** TASK DIRECTIONS **
Please, could you print all the lines below exactly, leaving out the pictures?

** MATERIAL SUPPLIED **
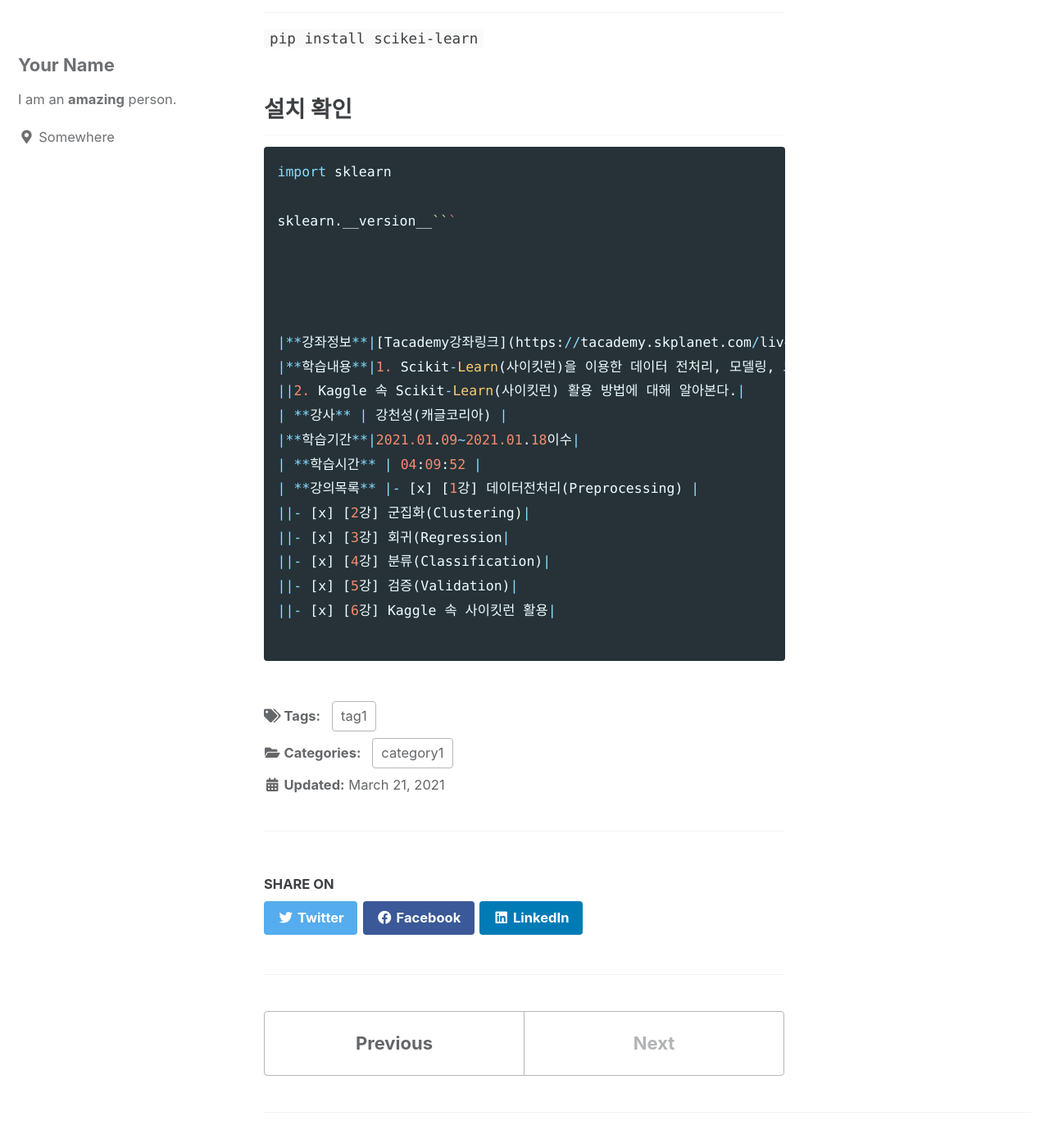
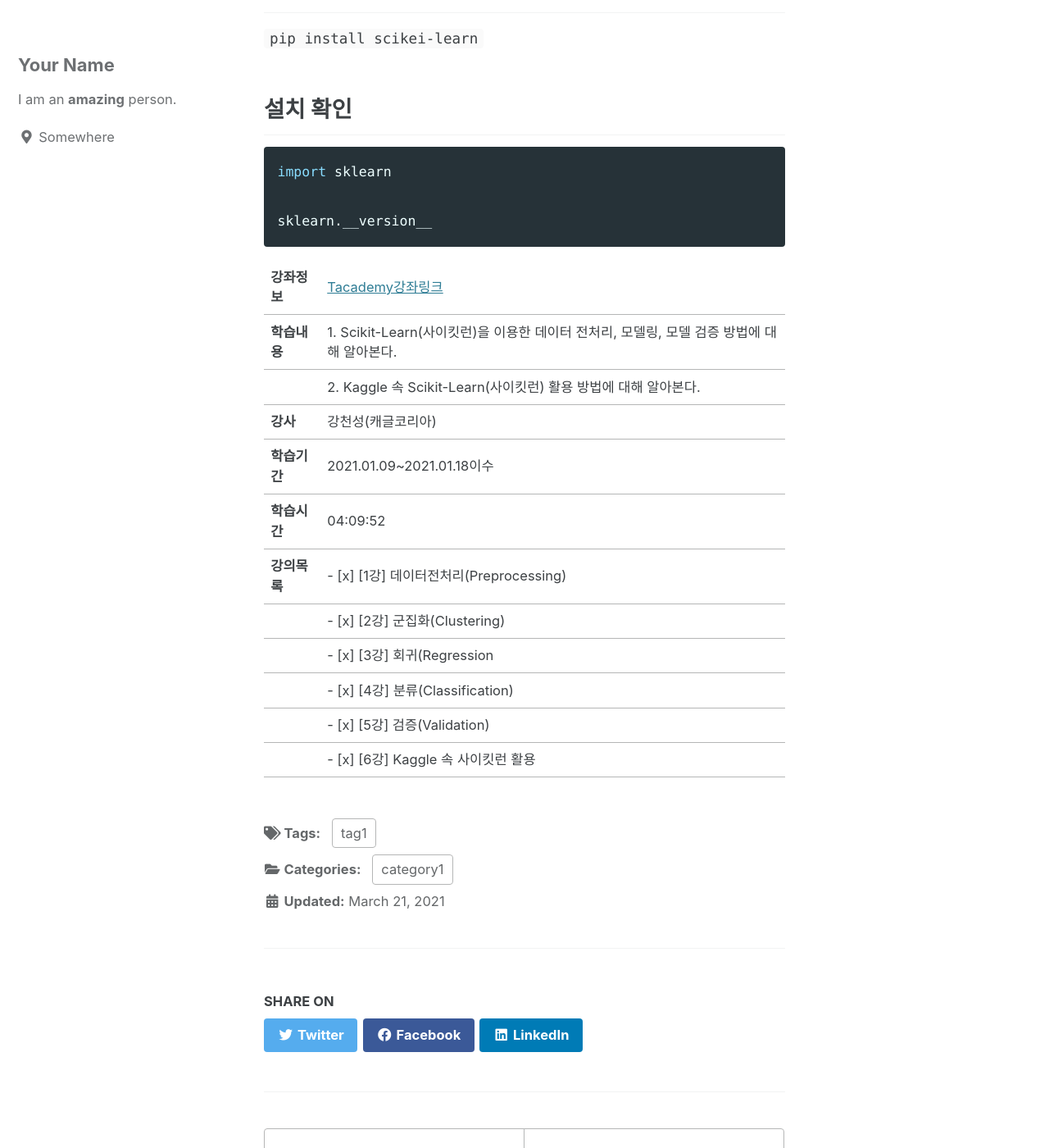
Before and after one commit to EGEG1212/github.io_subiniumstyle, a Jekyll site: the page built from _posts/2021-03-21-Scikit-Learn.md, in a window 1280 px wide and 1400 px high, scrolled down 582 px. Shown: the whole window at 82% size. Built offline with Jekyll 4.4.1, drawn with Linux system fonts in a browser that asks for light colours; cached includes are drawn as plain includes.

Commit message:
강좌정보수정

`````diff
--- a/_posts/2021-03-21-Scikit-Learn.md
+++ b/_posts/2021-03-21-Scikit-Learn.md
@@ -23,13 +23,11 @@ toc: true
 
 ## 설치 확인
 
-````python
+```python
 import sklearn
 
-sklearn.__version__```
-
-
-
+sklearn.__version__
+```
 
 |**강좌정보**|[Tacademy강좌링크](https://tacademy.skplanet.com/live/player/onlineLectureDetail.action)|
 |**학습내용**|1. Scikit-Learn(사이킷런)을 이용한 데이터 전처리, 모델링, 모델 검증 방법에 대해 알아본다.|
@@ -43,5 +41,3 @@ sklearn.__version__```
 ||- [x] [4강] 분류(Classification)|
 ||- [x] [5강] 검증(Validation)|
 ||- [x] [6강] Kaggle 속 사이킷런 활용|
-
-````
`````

** ANSWER TO THIS PROBLEM **
Before and after one commit to EGEG1212/github.io_subiniumstyle, a Jekyll site: the page built from _posts/2021-03-21-Scikit-Learn.md, in a window 1280 px wide and 1400 px high, scrolled down 582 px. Shown: the whole window at 82% size. Built offline with Jekyll 4.4.1, drawn with Linux system fonts in a browser that asks for light colours; cached includes are drawn as plain includes.

Commit message:
강좌정보수정

`````diff
--- a/_posts/2021-03-21-Scikit-Learn.md
+++ b/_posts/2021-03-21-Scikit-Learn.md
@@ -23,13 +23,11 @@ toc: true
 
 ## 설치 확인
 
-````python
+```python
 import sklearn
 
-sklearn.__version__```
-
-
-
+sklearn.__version__
+```
 
 |**강좌정보**|[Tacademy강좌링크](https://tacademy.skplanet.com/live/player/onlineLectureDetail.action)|
 |**학습내용**|1. Scikit-Learn(사이킷런)을 이용한 데이터 전처리, 모델링, 모델 검증 방법에 대해 알아본다.|
@@ -43,5 +41,3 @@ sklearn.__version__```
 ||- [x] [4강] 분류(Classification)|
 ||- [x] [5강] 검증(Validation)|
 ||- [x] [6강] Kaggle 속 사이킷런 활용|
-
-````
`````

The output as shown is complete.